WORK ORDER »
Please return each entry exactly as it appears, but not the pictures.

DATA FOR THIS EXERCISE section start

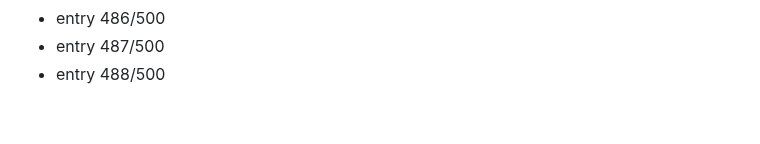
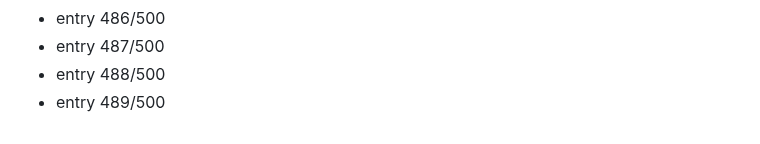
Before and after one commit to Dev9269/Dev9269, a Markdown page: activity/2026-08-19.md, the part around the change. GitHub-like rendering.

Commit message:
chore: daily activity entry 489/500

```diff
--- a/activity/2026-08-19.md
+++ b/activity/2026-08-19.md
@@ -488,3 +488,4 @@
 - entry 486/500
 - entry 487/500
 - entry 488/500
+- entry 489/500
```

DATA FOR THIS EXERCISE section end

EXERCISE RESPONSE »
Before and after one commit to Dev9269/Dev9269, a Markdown page: activity/2026-08-19.md, the part around the change. GitHub-like rendering.

Commit message:
chore: daily activity entry 489/500

```diff
--- a/activity/2026-08-19.md
+++ b/activity/2026-08-19.md
@@ -488,3 +488,4 @@
 - entry 486/500
 - entry 487/500
 - entry 488/500
+- entry 489/500
```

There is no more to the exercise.